THE INPUT:

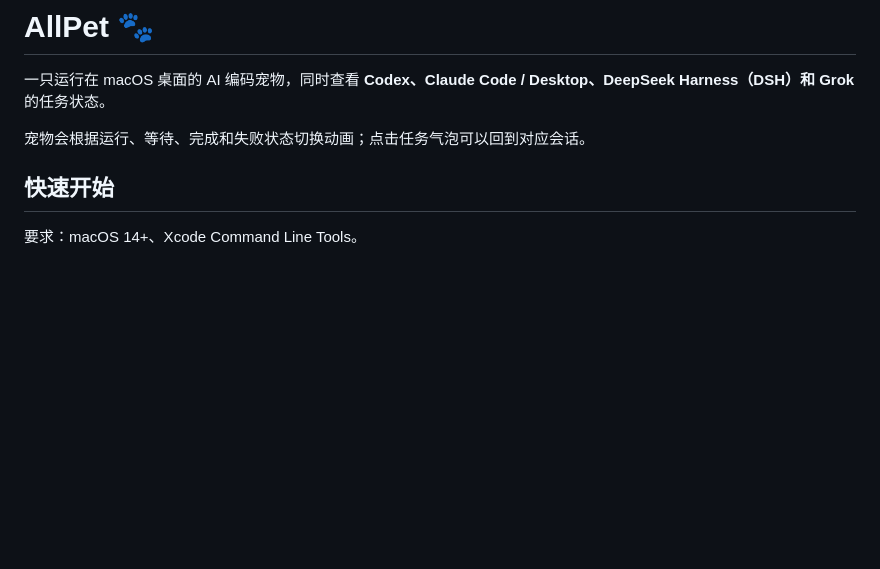
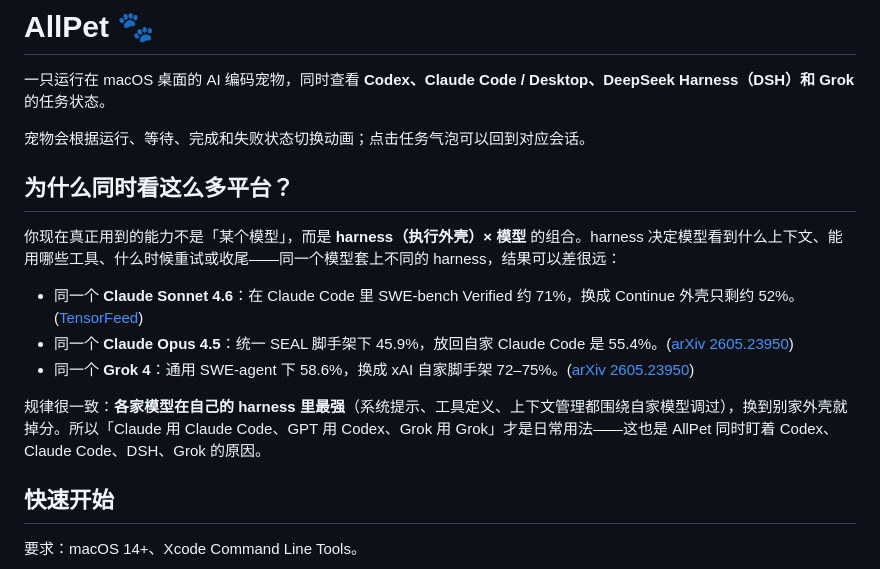
Before and after one commit to haverainlilili/all-pet, a Markdown page: README.md, the part around the change. Rendered like a GitHub page; blank space fills up the shorter version.

Commit message:
docs: README 开头补充 harness×模型 能力说明与多平台原因

```diff
--- a/README.md
+++ b/README.md
@@ -3,6 +3,16 @@
 一只运行在 macOS 桌面的 AI 编码宠物，同时查看 **Codex、Claude Code / Desktop、DeepSeek Harness（DSH）和 Grok** 的任务状态。
 
 宠物会根据运行、等待、完成和失败状态切换动画；点击任务气泡可以回到对应会话。
+
+## 为什么同时看这么多平台？
+
+你现在真正用到的能力不是「某个模型」，而是 **harness（执行外壳）× 模型** 的组合。harness 决定模型看到什么上下文、能用哪些工具、什么时候重试或收尾——同一个模型套上不同的 harness，结果可以差很远：
+
+- 同一个 **Claude Sonnet 4.6**：在 Claude Code 里 SWE-bench Verified 约 71%，换成 Continue 外壳只剩约 52%。([TensorFeed](https://tensorfeed.ai/harnesses))
+- 同一个 **Claude Opus 4.5**：统一 SEAL 脚手架下 45.9%，放回自家 Claude Code 是 55.4%。([arXiv 2605.23950](https://arxiv.org/html/2605.23950))
+- 同一个 **Grok 4**：通用 SWE-agent 下 58.6%，换成 xAI 自家脚手架 72–75%。([arXiv 2605.23950](https://arxiv.org/html/2605.23950))
+
+规律很一致：**各家模型在自己的 harness 里最强**（系统提示、工具定义、上下文管理都围绕自家模型调过），换到别家外壳就掉分。所以「Claude 用 Claude Code、GPT 用 Codex、Grok 用 Grok」才是日常用法——这也是 AllPet 同时盯着 Codex、Claude Code、DSH、Grok 的原因。
 
 ## 快速开始
 
```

EXERCISE DESCRIPTION:
Within the listing above, count each line that holds the word "Grok"; the answer is that number alone.

EXERCISE ANSWER:
3